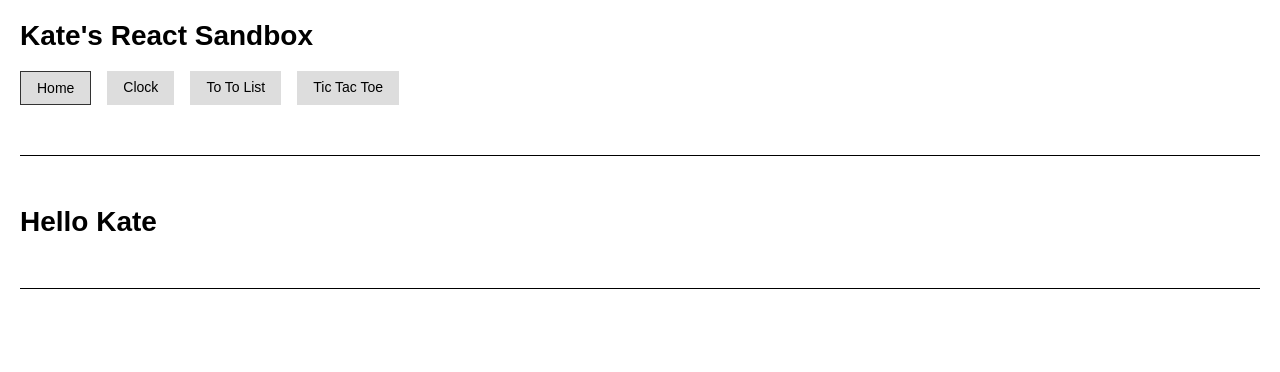
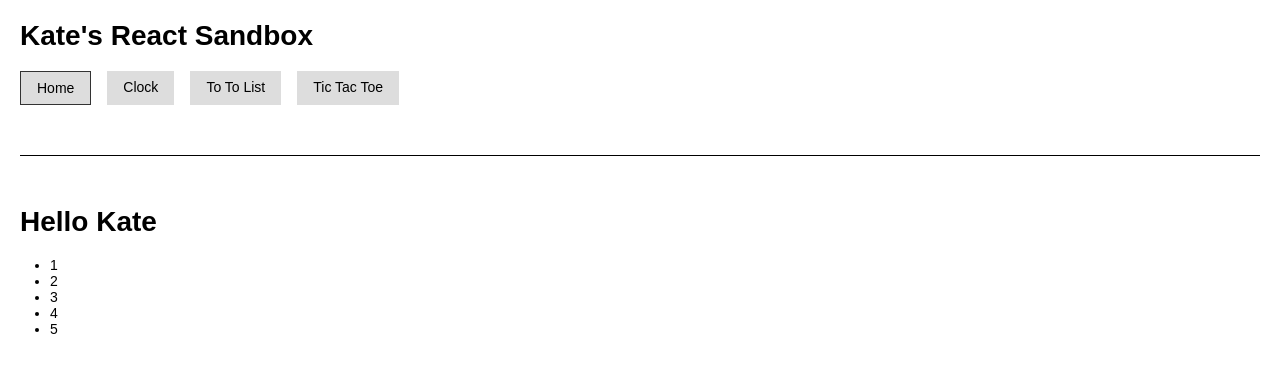
Before and after one commit to kate-arnold/my-app, a React (Create React App) app: page / in a window 1280 px wide. Shown: the top 372 px of the page. Built offline with nearby package versions, Linux system fonts and the light colour scheme.

Commit message:
Practise lists & keys

```diff
--- a/src/components/HelloWorld.js
+++ b/src/components/HelloWorld.js
@@ -2,12 +2,29 @@
 import ReactDOM from 'react-dom';
 import '../index.css';
 
+const n = [1,2,3,4,5];
+
+function ListItem(props) {
+  return (<li>{props.value}</li>);
+}
+
+function NumberList(props) {
+  return (
+      <ul>
+        {props.numbers.map((number) =>
+          <ListItem key={number.toString()} value={number} />
+        )}
+    </ul>
+  );
+}
+
 class HelloWorld extends React.Component {
-
   render() {
     return (
       <div>
         <h1>Hello {this.props.name}</h1>
+
+        <NumberList numbers={n} />
 
         <div className="line-between-components"></div>
       </div>
```
Also changed, not shown: 1 other file (tests, documents, lock files or other folders).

EXERCISE GOAL
Output all the records above again exactly, with the pictures dropped.

ANSWER FOR THE TASK
Before and after one commit to kate-arnold/my-app, a React (Create React App) app: page / in a window 1280 px wide. Shown: the top 372 px of the page. Built offline with nearby package versions, Linux system fonts and the light colour scheme.

Commit message:
Practise lists & keys

```diff
--- a/src/components/HelloWorld.js
+++ b/src/components/HelloWorld.js
@@ -2,12 +2,29 @@
 import ReactDOM from 'react-dom';
 import '../index.css';
 
+const n = [1,2,3,4,5];
+
+function ListItem(props) {
+  return (<li>{props.value}</li>);
+}
+
+function NumberList(props) {
+  return (
+      <ul>
+        {props.numbers.map((number) =>
+          <ListItem key={number.toString()} value={number} />
+        )}
+    </ul>
+  );
+}
+
 class HelloWorld extends React.Component {
-
   render() {
     return (
       <div>
         <h1>Hello {this.props.name}</h1>
+
+        <NumberList numbers={n} />
 
         <div className="line-between-components"></div>
       </div>
```
Also changed, not shown: 1 other file (tests, documents, lock files or other folders).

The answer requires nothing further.